Please return the full listing word for word, leaving out any pictures.

● ● ●

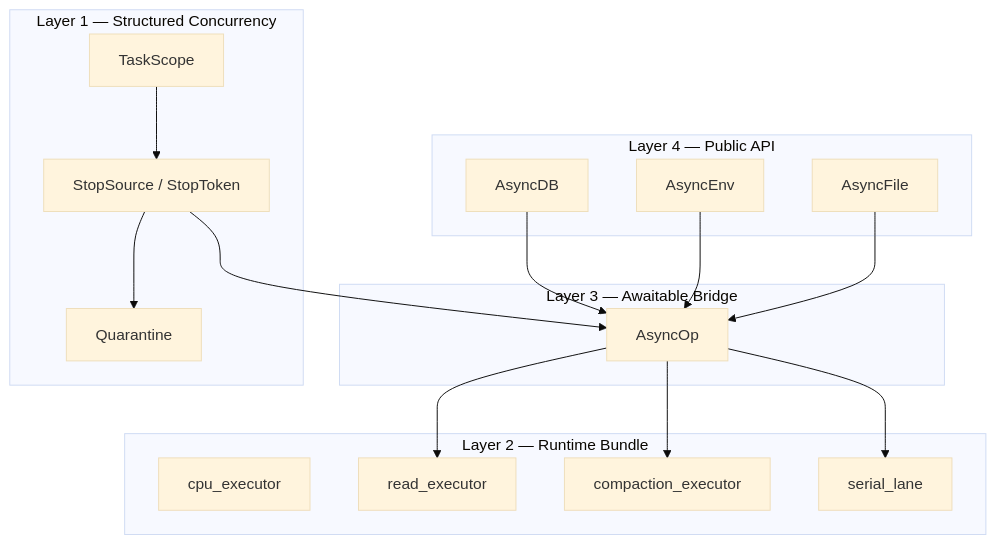
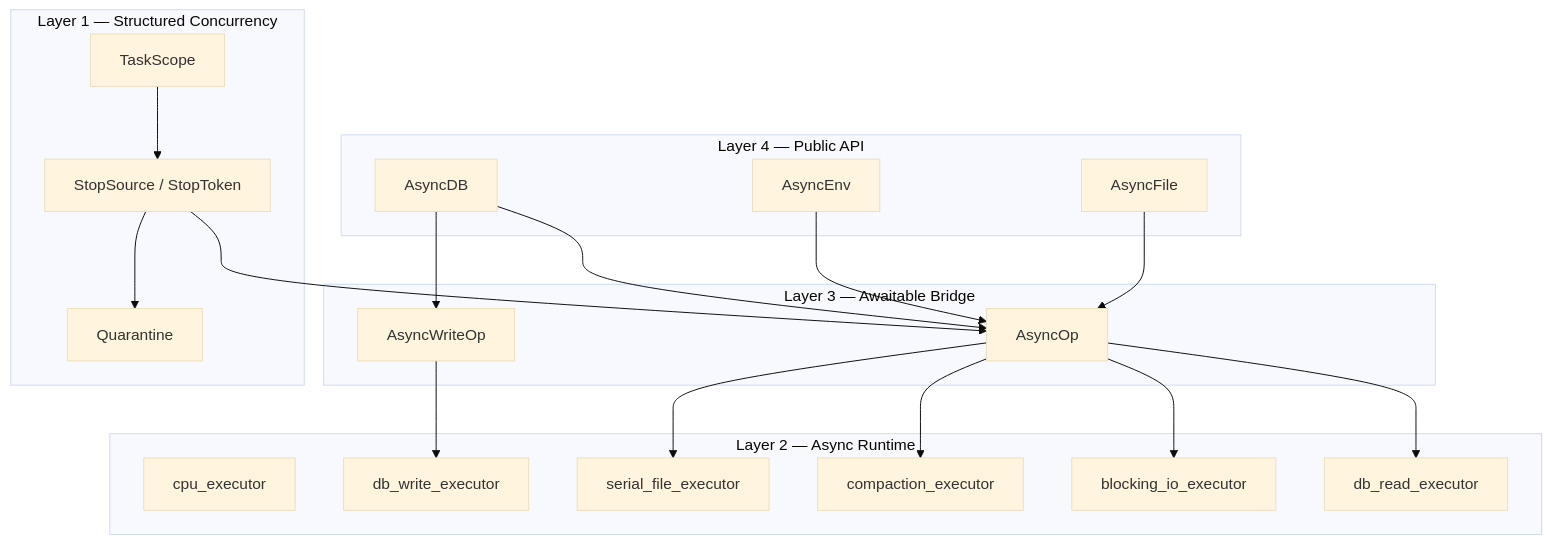
The first of 5 diagrams in docs/coroutine_api_design.md (puji4810/Prism), drawn with Mermaid (base theme) before and after one commit. The commit also changed other lines of this file and 84 other files, not shown here.

First line of the commit message:
Refactor runtime: rename executors and rework async I/O paths

````diff
--- a/docs/coroutine_api_design.md
+++ b/docs/coroutine_api_design.md
@@ -20,32 +22,38 @@
 ```mermaid
 graph TD
     subgraph L4["Layer 4 — Public API"]
         ADB[AsyncDB]
         AEnv[AsyncEnv]
         AF[AsyncFile]
     end
     subgraph L3["Layer 3 — Awaitable Bridge"]
         AOp["AsyncOp<T>"]
+        AWOp["AsyncWriteOp"]
     end
-    subgraph L2["Layer 2 — Runtime Bundle"]
+    subgraph L2["Layer 2 — Async Runtime"]
         CPU["cpu_executor"]
-        READ["read_executor"]
+        DBR["db_read_executor"]
+        DBW["db_write_executor"]
+        READ["blocking_io_executor"]
         COMP["compaction_executor"]
-        SER["serial_lane"]
+        SER["serial_file_executor"]
     end
     subgraph L1["Layer 1 — Structured Concurrency"]
         SCOPE["TaskScope"]
         STOP["StopSource / StopToken"]
         Q["Quarantine"]
     end
 
     ADB --> AOp
+    ADB --> AWOp
     AEnv --> AOp
     AF --> AOp
+    AOp --> DBR
     AOp --> READ
     AOp --> COMP
     AOp --> SER
+    AWOp --> DBW
     SCOPE --> STOP
     STOP --> AOp
     STOP --> Q
 ```
````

● ● ●

_Result_:
The first of 5 diagrams in docs/coroutine_api_design.md (puji4810/Prism), drawn with Mermaid (base theme) before and after one commit. The commit also changed other lines of this file and 84 other files, not shown here.

First line of the commit message:
Refactor runtime: rename executors and rework async I/O paths

````diff
--- a/docs/coroutine_api_design.md
+++ b/docs/coroutine_api_design.md
@@ -20,32 +22,38 @@
 ```mermaid
 graph TD
     subgraph L4["Layer 4 — Public API"]
         ADB[AsyncDB]
         AEnv[AsyncEnv]
         AF[AsyncFile]
     end
     subgraph L3["Layer 3 — Awaitable Bridge"]
         AOp["AsyncOp<T>"]
+        AWOp["AsyncWriteOp"]
     end
-    subgraph L2["Layer 2 — Runtime Bundle"]
+    subgraph L2["Layer 2 — Async Runtime"]
         CPU["cpu_executor"]
-        READ["read_executor"]
+        DBR["db_read_executor"]
+        DBW["db_write_executor"]
+        READ["blocking_io_executor"]
         COMP["compaction_executor"]
-        SER["serial_lane"]
+        SER["serial_file_executor"]
     end
     subgraph L1["Layer 1 — Structured Concurrency"]
         SCOPE["TaskScope"]
         STOP["StopSource / StopToken"]
         Q["Quarantine"]
     end
 
     ADB --> AOp
+    ADB --> AWOp
     AEnv --> AOp
     AF --> AOp
+    AOp --> DBR
     AOp --> READ
     AOp --> COMP
     AOp --> SER
+    AWOp --> DBW
     SCOPE --> STOP
     STOP --> AOp
     STOP --> Q
 ```
````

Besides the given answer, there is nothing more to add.